Task statement →
Could you return the whole listing, character for character?

▼

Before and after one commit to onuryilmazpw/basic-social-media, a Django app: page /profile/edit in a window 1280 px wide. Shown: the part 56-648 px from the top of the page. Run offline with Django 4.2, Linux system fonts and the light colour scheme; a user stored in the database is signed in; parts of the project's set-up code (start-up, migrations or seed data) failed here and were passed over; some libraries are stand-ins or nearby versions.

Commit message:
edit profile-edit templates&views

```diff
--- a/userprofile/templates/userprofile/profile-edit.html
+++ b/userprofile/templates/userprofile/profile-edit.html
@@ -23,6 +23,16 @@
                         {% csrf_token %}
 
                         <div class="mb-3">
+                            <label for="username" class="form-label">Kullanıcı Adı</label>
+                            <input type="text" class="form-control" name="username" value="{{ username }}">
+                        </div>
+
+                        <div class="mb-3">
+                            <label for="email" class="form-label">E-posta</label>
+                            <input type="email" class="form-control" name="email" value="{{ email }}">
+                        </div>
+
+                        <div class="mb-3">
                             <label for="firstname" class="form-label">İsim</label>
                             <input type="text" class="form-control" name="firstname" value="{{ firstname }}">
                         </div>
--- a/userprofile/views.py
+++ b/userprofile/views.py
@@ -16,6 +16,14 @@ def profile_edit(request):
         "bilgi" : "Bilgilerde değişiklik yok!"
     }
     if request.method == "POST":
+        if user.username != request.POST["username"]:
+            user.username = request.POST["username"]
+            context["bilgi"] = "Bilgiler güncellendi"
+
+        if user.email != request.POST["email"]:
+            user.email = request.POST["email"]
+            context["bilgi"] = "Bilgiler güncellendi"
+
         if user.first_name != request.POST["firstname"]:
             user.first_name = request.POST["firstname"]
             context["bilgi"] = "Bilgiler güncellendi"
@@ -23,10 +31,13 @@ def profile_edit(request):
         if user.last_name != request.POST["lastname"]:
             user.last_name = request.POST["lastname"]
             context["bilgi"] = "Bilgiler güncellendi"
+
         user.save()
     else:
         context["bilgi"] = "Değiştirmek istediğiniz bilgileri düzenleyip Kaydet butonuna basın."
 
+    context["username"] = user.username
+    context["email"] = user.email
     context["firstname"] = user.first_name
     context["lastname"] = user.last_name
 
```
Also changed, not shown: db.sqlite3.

▲

Output →
Before and after one commit to onuryilmazpw/basic-social-media, a Django app: page /profile/edit in a window 1280 px wide. Shown: the part 56-648 px from the top of the page. Run offline with Django 4.2, Linux system fonts and the light colour scheme; a user stored in the database is signed in; parts of the project's set-up code (start-up, migrations or seed data) failed here and were passed over; some libraries are stand-ins or nearby versions.

Commit message:
edit profile-edit templates&views

```diff
--- a/userprofile/templates/userprofile/profile-edit.html
+++ b/userprofile/templates/userprofile/profile-edit.html
@@ -23,6 +23,16 @@
                         {% csrf_token %}
 
                         <div class="mb-3">
+                            <label for="username" class="form-label">Kullanıcı Adı</label>
+                            <input type="text" class="form-control" name="username" value="{{ username }}">
+                        </div>
+
+                        <div class="mb-3">
+                            <label for="email" class="form-label">E-posta</label>
+                            <input type="email" class="form-control" name="email" value="{{ email }}">
+                        </div>
+
+                        <div class="mb-3">
                             <label for="firstname" class="form-label">İsim</label>
                             <input type="text" class="form-control" name="firstname" value="{{ firstname }}">
                         </div>
--- a/userprofile/views.py
+++ b/userprofile/views.py
@@ -16,6 +16,14 @@ def profile_edit(request):
         "bilgi" : "Bilgilerde değişiklik yok!"
     }
     if request.method == "POST":
+        if user.username != request.POST["username"]:
+            user.username = request.POST["username"]
+            context["bilgi"] = "Bilgiler güncellendi"
+
+        if user.email != request.POST["email"]:
+            user.email = request.POST["email"]
+            context["bilgi"] = "Bilgiler güncellendi"
+
         if user.first_name != request.POST["firstname"]:
             user.first_name = request.POST["firstname"]
             context["bilgi"] = "Bilgiler güncellendi"
@@ -23,10 +31,13 @@ def profile_edit(request):
         if user.last_name != request.POST["lastname"]:
             user.last_name = request.POST["lastname"]
             context["bilgi"] = "Bilgiler güncellendi"
+
         user.save()
     else:
         context["bilgi"] = "Değiştirmek istediğiniz bilgileri düzenleyip Kaydet butonuna basın."
 
+    context["username"] = user.username
+    context["email"] = user.email
     context["firstname"] = user.first_name
     context["lastname"] = user.last_name
 
```
Also changed, not shown: db.sqlite3.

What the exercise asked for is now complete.